Toenail the screws through the upright at a 45-degree angle, into the base plate, to secure the lower end of the stud. Finish tightening all remaining screws.
Build a second rectangle using the same directions as the first. These will be the front and back wall frames of your hut.
Stand one wall frame on the pallet platform created earlier. Align the platform corners with the wall-frame corners until all are flush.
Drill 6 mm (1/4 inch) diameter pilot holes every 100 mm (4 inches) along the base plate of the wall frame and countersink all holes. Secure the base plate to the deck using 75 mm (3 inch) brass wood screws. Repeat the previous step to secure the back wall.
Using the same procedures from Steps 1 through 4 in this section, build two wall frames 110 cm (44 inches) wide by 235 cm (92 inches) tall, using the 110 cm (44 inch) pieces as the top and base plates. These are your left and right wall frames.
Gently tap the smaller wall frames between the larger ones using a rubber mallet, until the edges of the smaller frames are flush with and perpendicular to the edges of the larger frames, as seen in the Wall Member diagram, third on the page, at Timber Educational Resources. (see References)
Drill and countersink 6 mm (1/4 inch) diameter pilot holes through the uprights at each end of the side wall frames and into the uprights at each end of the front and back wall frames. Secure the right and left side wall frames to the front and back wall frames using 150 mm (6 inch) long, 6 mm (1/4 inch) diameter brass wood screws.
Secure marine plywood sheets to the front and back walls, flush with the right and left ends of the front and back walls, using 50 mm (2 inch) long, 6 mm (1/4 inch) diameter brass wood screws.
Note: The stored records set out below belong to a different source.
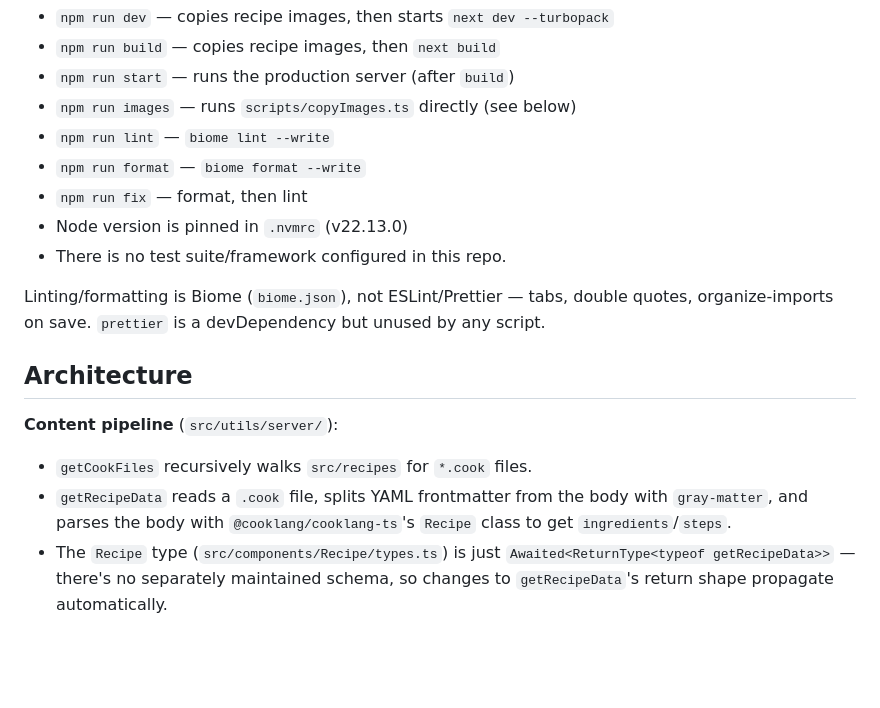
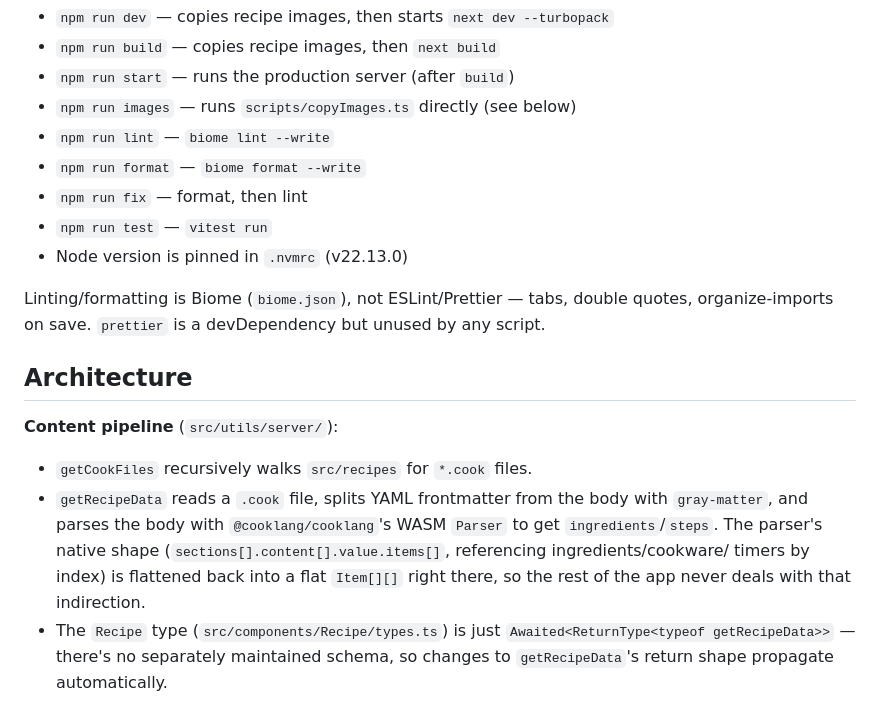
Before and after one commit to whatjackhasmade/cookcli, a Markdown page: AGENTS.md, the part around the change. Drawn GitHub-style; blank space fills up the shorter version.

Commit message:
docs: update AGENTS.md to include test command and clarify parser usage

```diff
--- a/AGENTS.md
+++ b/AGENTS.md
@@ -18,8 +18,8 @@ CMS — the file tree under `src/recipes` *is* the content.
 - `npm run lint` — `biome lint --write`
 - `npm run format` — `biome format --write`
 - `npm run fix` — format, then lint
+- `npm run test` — `vitest run`
 - Node version is pinned in `.nvmrc` (v22.13.0)
-- There is no test suite/framework configured in this repo.
 
 Linting/formatting is Biome (`biome.json`), not ESLint/Prettier — tabs,
 double quotes, organize-imports on save. `prettier` is a devDependency but
@@ -30,8 +30,11 @@ unused by any script.
 **Content pipeline** (`src/utils/server/`):
 - `getCookFiles` recursively walks `src/recipes` for `*.cook` files.
 - `getRecipeData` reads a `.cook` file, splits YAML frontmatter from the body
-  with `gray-matter`, and parses the body with `@cooklang/cooklang-ts`'s
-  `Recipe` class to get `ingredients`/`steps`.
+  with `gray-matter`, and parses the body with `@cooklang/cooklang`'s WASM
+  `Parser` to get `ingredients`/`steps`. The parser's native shape
+  (`sections[].content[].value.items[]`, referencing ingredients/cookware/
+  timers by index) is flattened back into a flat `Item[][]` right there, so
+  the rest of the app never deals with that indirection.
 - The `Recipe` type (`src/components/Recipe/types.ts`) is just
   `Awaited<ReturnType<typeof getRecipeData>>` — there's no separately
   maintained schema, so changes to `getRecipeData`'s return shape propagate
```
The plywood sheets should butt together along the centre line of the centre front and center back support studs.
Cut an 240 cm (8 foot) length of 12 mm by 50 mm (1/2 inch by 2 inch) framing lumber to cover the seam between the plywood sheets on the front and back walls, if desired. Secure it using 25 mm (1 inch) long finishing nails every 150 mm (6 inches).
Secure marine plywood to the outer-right wall of the hut using 25 mm (1 inch) long, 6 mm (1/4 inch) diameter brass wood screws.
Create a 90 cm (36 inch) wide door frame on the outer-left side of the hut using two 235 cm (92 inch) lengths of 50 mm by 100 mm (2 inch by 4 inch) stock lumber between the top and base plates of the left-side wall frame. Cut a 90 cm by 180 cm (36 inch by 72 inch) doorway in the remaining sheet of plywood, using a circular saw.
Attach the door to the plywood using three standard door hinge kits, following the manufacturer's instructions. Attach a bar-type door pull using the manufacturer's hardware and directions.
Mitre a 50 mm by 150 mm by 240 cm (2 inch by 6 inch by 8 foot) length of stock lumber to a 15-degree angle along its 50 mm (2 inch) edge and lay it along the front top plate to create a slight pitch. Secure it to the top plate using 75 mm (3 inch) long, 6 mm (1/4 inch) diameter wood screws every 150 mm (6 inches).
Make two triangles from a 30 cm by 240 cm (1 foot by 4 foot) piece of 25 mm (1 inch) thick marine plywood by cutting it along the diagonal. Secure these to each side of the sloped roof using 50 mm (2 inch) brass wood screws. Attach the remaining sheet of plywood to the roof of the hut.
This hut is small enough to be pulled up a ramp and onto a trailer. Its small size makes it easier to heat in cold weather.